Japanese Cosmetics and Depictions of Beauty
Japan’s Modern Beauty
The Meiji period (1868–1912) imperative to adopt European systems in a wide range of fields, including government and politics, economy, and culture also affected the daily life of women in Japan, influencing their modes of make-up and ideas of beauty, fashion, and hairstyle. Edo period (1603–1868) make-up conventions gradually disappeared as new Western practices and cosmetic products and utensils entered Japan. Modern hairstyles and make-up, and emphasis on individuality, surged with the advancement of women during the Taisho period (1912–1926).
This exhibition, introducing the Pola Research Institute of Beauty and Culture’s collection of Japanese cosmetic utensils and magazines dating from the late Edo period through the Showa period (1926–1989), traces the progression and transition of the modern Japanese woman’s aesthetic sense. The image of the ideal woman at the time is further corraborated by selected paintings from the Pola Museum of Art, and the role of Okada Saburosuke (1869–1939), designer of women’s magazine covers and department store posters, in the creation of the ‘modern beauty’ image is explored.

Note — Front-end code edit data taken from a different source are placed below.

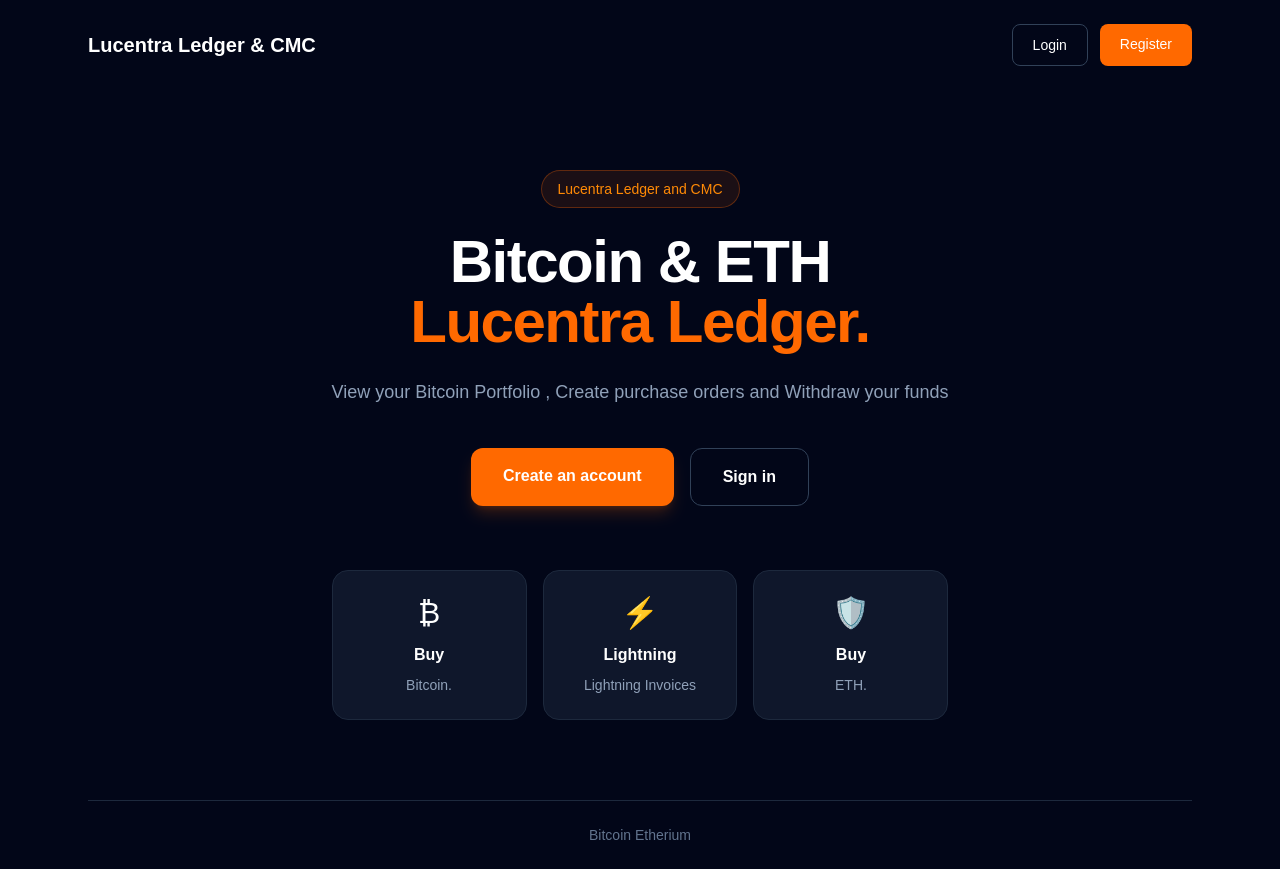
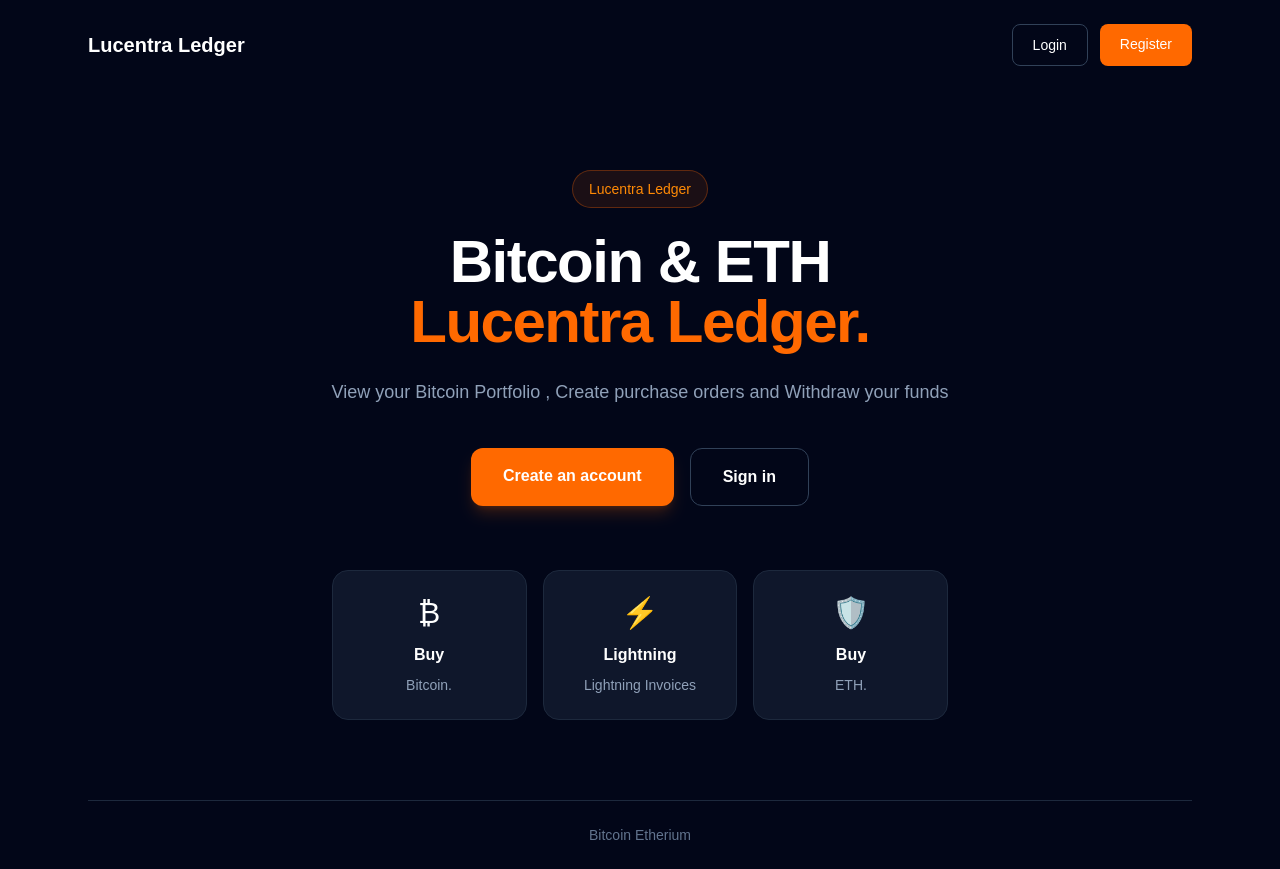
Before and after one commit to jameseagan247-netizen/bitcoin-wallet, a Next.js app: page / in a window 1280 px wide. Built offline with nearby package versions, Linux system fonts and the light colour scheme.

Commit message:
Remove CMC branding

```diff
--- a/src/app/page.tsx
+++ b/src/app/page.tsx
@@ -5,7 +5,7 @@ export default function Home() {
 
         <header className="flex items-center justify-between py-6">
           <div className="text-xl font-bold">
-            Lucentra Ledger & CMC
+            Lucentra Ledger
           </div>
 
           <div className="flex gap-3">
@@ -29,7 +29,7 @@ export default function Home() {
           <div className="max-w-3xl text-center">
 
             <div className="mb-6 inline-flex rounded-full border border-orange-500/30 bg-orange-500/10 px-4 py-2 text-sm text-orange-400">
-              Lucentra Ledger and CMC
+              Lucentra Ledger
             </div>
 
             <h1 className="text-5xl font-bold tracking-tight sm:text-6xl">
```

We hope the exhibition will illuminate lifestyle transitions of stylish Japanese women in an emerging new age.